Suffering with complications from AIDS, Ashman still persevered and began working on a third animated feature, "Aladdin" (1992). While he died before the film was completed, he nevertheless had completed half the irreverent lyrics, earning another posthumous Oscar nomination for the Genie's showstopping "Friend Like Me." Four years after his death, the lyricist was saluted with "Hundreds of Hats," a revue of his songs produced by the theater he had co-founded, the WPA.
Writer (Feature Film)
Producer (Feature Film)
Music (Feature Film)
Special Thanks (Feature Film)
Misc. Crew (Feature Film)
Music (TV Mini-Series)
Moved to New York; became an editor at Grosset & Dunlap
First produced play, "'Cause Maggie's Afraid of the Dark"
Worked as artistic director of the off-off-Broadway WPA Theater from the time of the theater's re-opening
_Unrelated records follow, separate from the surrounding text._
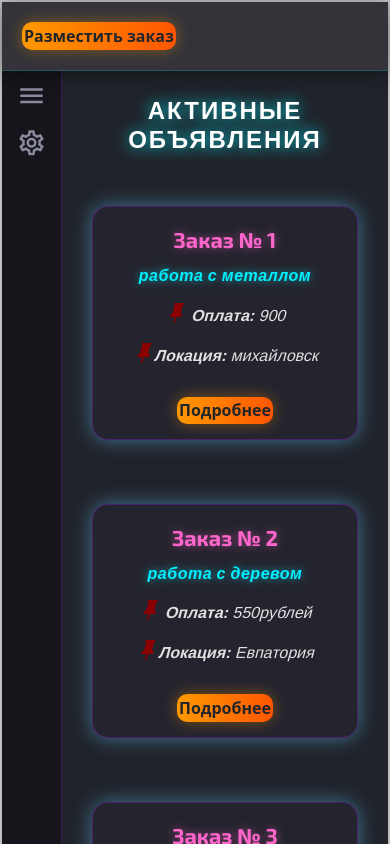
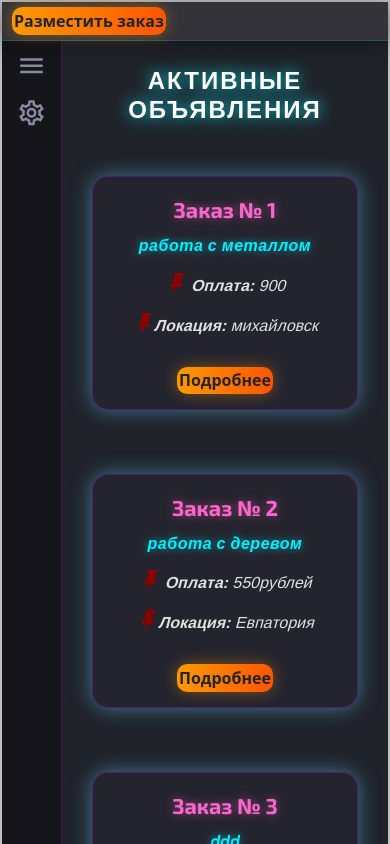
Before and after one commit to nightmare-lgtm/open-tasks, a Nuxt app in the folder nuxt-home/: page / in a window 390 px wide. Shown: the top 844 px of the page. Built offline with nearby package versions, Linux system fonts and the light colour scheme; data requests are answered from the project's data file; a web font is replaced by a local one.

Commit message:
fix: мелкие правки адаптивности

```diff
--- a/nuxt-home/app/components/taskNumber/mapComponent.vue
+++ b/nuxt-home/app/components/taskNumber/mapComponent.vue
@@ -32,7 +32,7 @@ onMounted(()=>{
 <style scoped>
 .map {
     width: 100%;
-    height: 250px;
+    height: 200px;
     border: 1px solid red;
     box-sizing: border-box;
 }
--- a/nuxt-home/app/layouts/default.vue
+++ b/nuxt-home/app/layouts/default.vue
@@ -149,4 +149,9 @@ section {
     width: 20px;
     height: 20px;
 }
+@media(max-width:768px){
+  .header{
+    padding: 5px 10px 5px 10px;
+  }
+}
 </style>
--- a/nuxt-home/app/pages/about-task/[taskNumber].vue
+++ b/nuxt-home/app/pages/about-task/[taskNumber].vue
@@ -155,11 +155,11 @@ if(currentTask?.address){
 @import url('https://fonts.googleapis.com/css2?family=Russo+One&display=swap');
 @import url('https://fonts.googleapis.com/css2?family=Exo+2:wght@500;600&display=swap');
 .main {
-  background: linear-gradient(135deg,#23272e 0%,#1d2127 50%, #181b20 100%
-);
+  background: linear-gradient(135deg,#23272e 0%,#1d2127 50%, #181b20 100%);
   padding: 20px;
   height: 90vh;
   color:white;
+  overflow: auto;
 }
 
 .order-title {
```
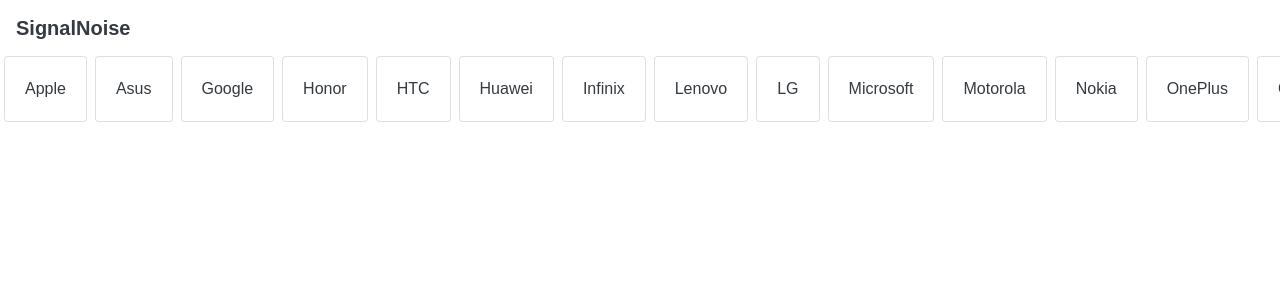
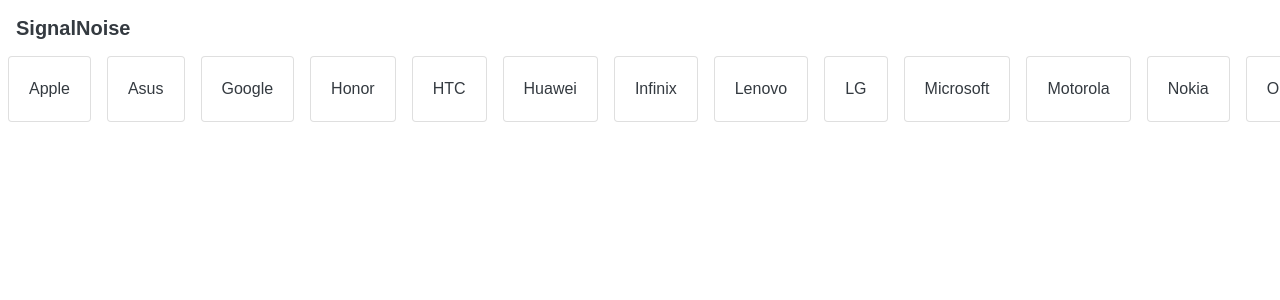
Before and after one commit to signalnoiseongithub/www, a Jekyll site: the page built from smartphone.html, in a window 1280 px wide. Shown: the top 300 px of the page. Built offline with Jekyll 4.4.1, drawn with Linux system fonts in a browser that asks for light colours; some web fonts are replaced.

Commit message:
Update smartphone.html

```diff
--- a/smartphone.html
+++ b/smartphone.html
@@ -7,7 +7,7 @@ title: Smartphone
   <nav class="row d-flex flex-row flex-nowrap overflow-auto">
 
     {% for smartphone in site.data.navigation.smartphone %}
-    <div class="col-auto px-1">
+    <div class="col-auto px-2">
       <div class="card">
         <div class="card-body">
           <p class="card-text">
```
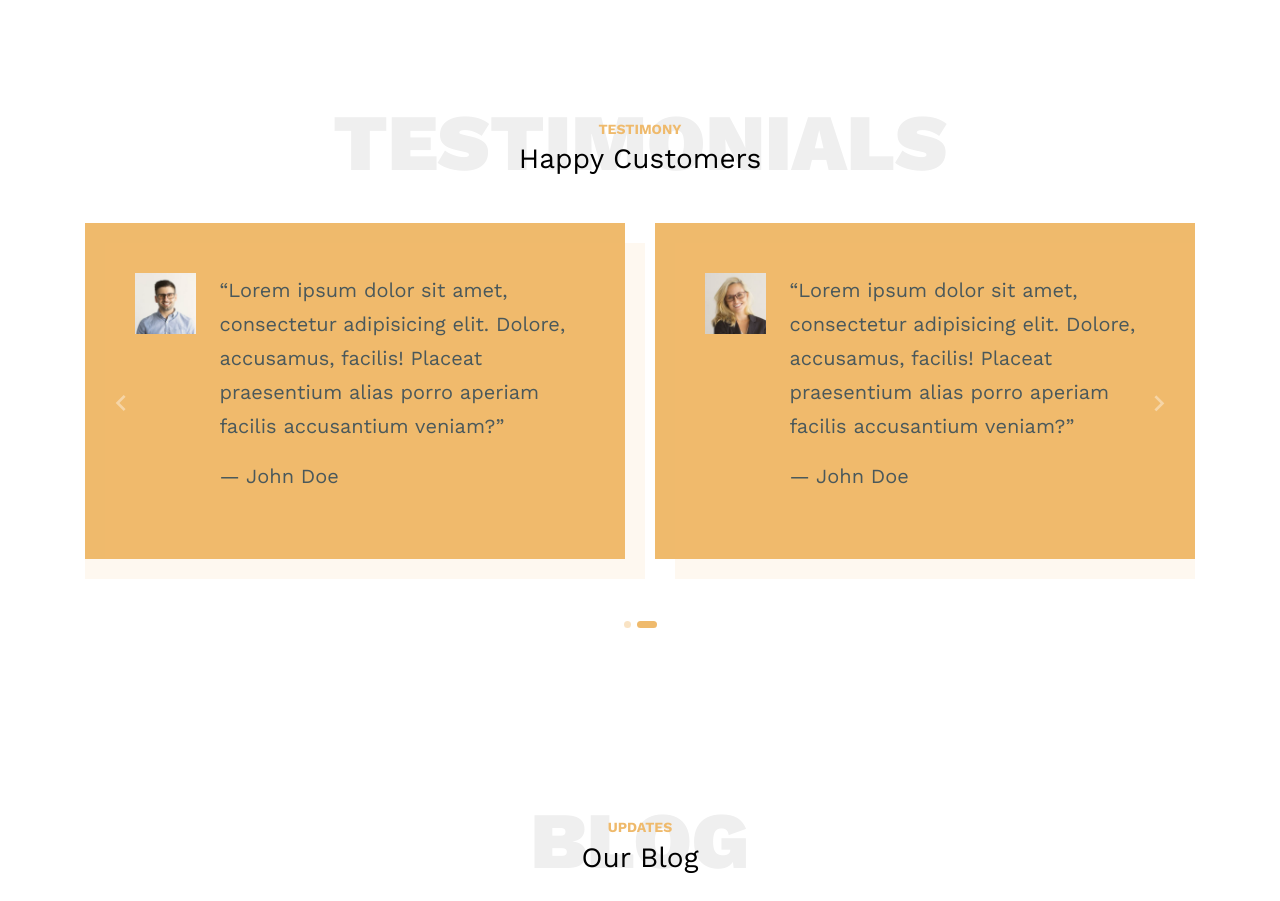
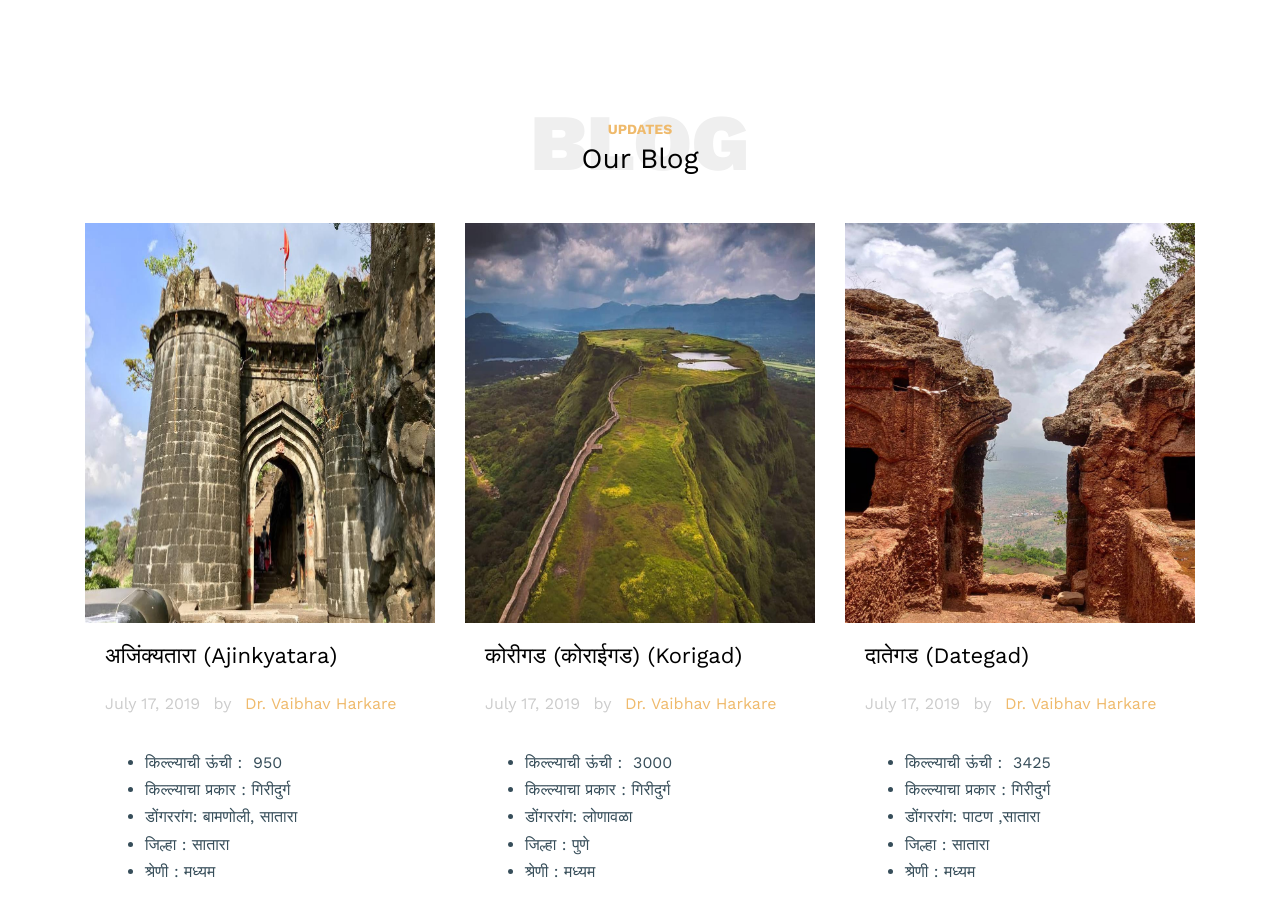
Before and after one commit to teteashish/AdventureNext, a plain HTML site: page index.html in a window 1280 px wide. Shown: the part 3115-4016 px from the top of the page. Drawn offline with nearby package versions, Linux system fonts and the light colour scheme; files whose address does not match are found by name.

Commit message:
happy custome hide

```diff
--- a/index.html
+++ b/index.html
@@ -244,7 +244,7 @@
         </div>
 
 
-        <div class="site-section">
+        <div class="site-section" style="display:none">
             <div class="container">
                 <div class="row justify-content-center text-center">
                     <div class="col-md-10">
```
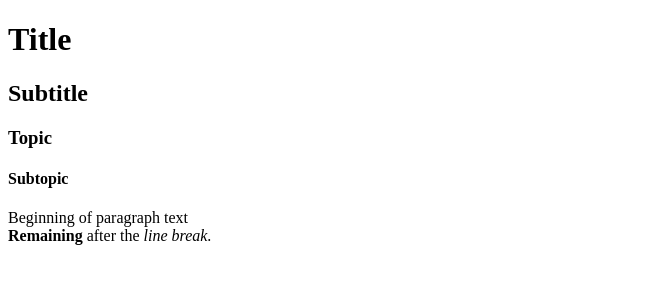
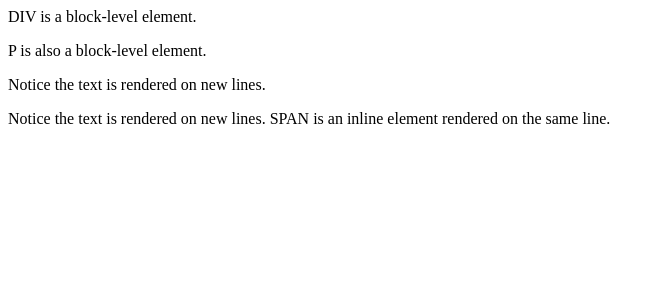
Before and after one commit to frichter91/edX-DEV211.1x, a plain HTML site: page index.html in a window 1280 px wide. Shown: the whole page, without its empty margins (0-665 px from the left). Drawn offline with Linux system fonts and the light colour scheme.

Commit message:
Update index.html
Hands-On: Structuring a HTML Page using Block and Inline Elements

```diff
--- a/index.html
+++ b/index.html
@@ -5,15 +5,20 @@
   </head>
 
   <body>
-    <h1>Title</h1>
-    <h2>Subtitle</h2>
-    <h3>Topic</h3>
-    <h4>Subtopic</h4>
-
-    <p>
-      Beginning of paragraph text
-      <br />
-      <strong>Remaining</strong> after the <i>line break</i>.
-    </p>
+    <div>
+      DIV is a block-level element.
+      <p>
+        P is also a block-level element.
+      </p>
+      <p>
+        Notice the text is rendered on new lines.
+      </p>
+    </div>
+    <div>
+      Notice the text is rendered on new lines.
+      <span>
+        SPAN is an inline element rendered on the same line.
+      </span>
+    </div>
   </body>
 </html>
```
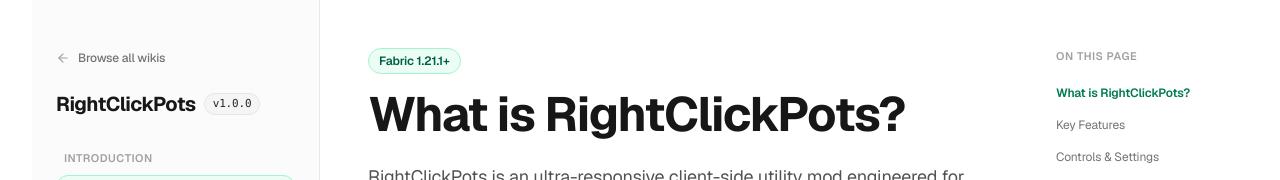
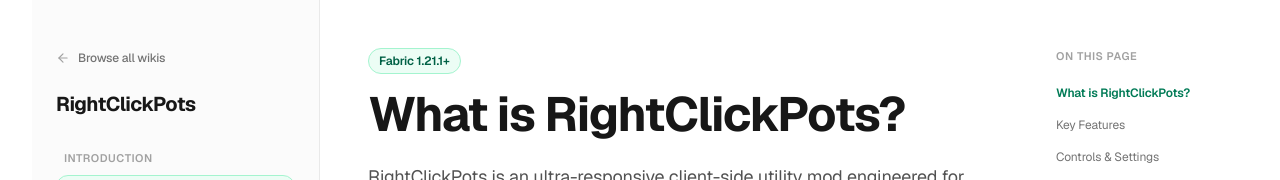
Before and after one commit to promotezzz/promotezzwiki, a React (Vite) app: page /browse in a window 1280 px wide. Both pictures are taken after a click on the element 640 px from the left and 281 px from the top of the page. Shown: the top 180 px of the page. Built offline with nearby package versions, Linux system fonts and the light colour scheme.

Commit message:
style: remove version indicator from menu sidebar

```diff
--- a/src/pages/WikiPage.tsx
+++ b/src/pages/WikiPage.tsx
@@ -156,15 +156,10 @@
               <span>Browse all wikis</span>
             </Link>
 
-            <div className="flex items-center gap-2 mt-2">
+            <div className="mt-2">
               <h2 className="text-xl font-bold tracking-tight text-neutral-900">
                 {mod.title}
               </h2>
-              {mod.version && (
-                <span className="text-[11px] font-mono px-2 py-0.5 rounded-full bg-neutral-100 text-neutral-800 border border-neutral-200">
-                  {mod.version}
-                </span>
-              )}
             </div>
           </div>
 
```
Garnered attention as lyricist, co-librettist (with Dennis Green) and director of "God Bless You, Mr. Rosewater"; also marked first collaboration with composer Alan Menken
Directed and wrote the book and lyrics for the Off-Broadway hit "Little Shop of Horrors"; music by Menken
Broadway debut as director, book writer and lyricist (to Marvin Hamlisch's music), "Smile", a musical adapted from Michael Ritchie's satirical 1975 film
Debut as film/animation lyricist, "Oliver and Company"
Produced and wrote the song lyrics for the Disney animated feature "The Little Mermaid"; won first Academy Award for the song "Under the Sea", written with Alan Menken
Served as executive producer and song lyricist for Disney's "Beauty and the Beast"; received a posthumous Best Song Oscar for the title tune
Final feature credit, as co-lyricist for Disney's "Aladdin"; film completed and released after Ashman's death
Was the subject of the musical revue "Hundreds of Hats" at the WPA Theatre in NYC
Received a posthumous Tony award nomination for the Broadway musical version of "The Little Mermaid"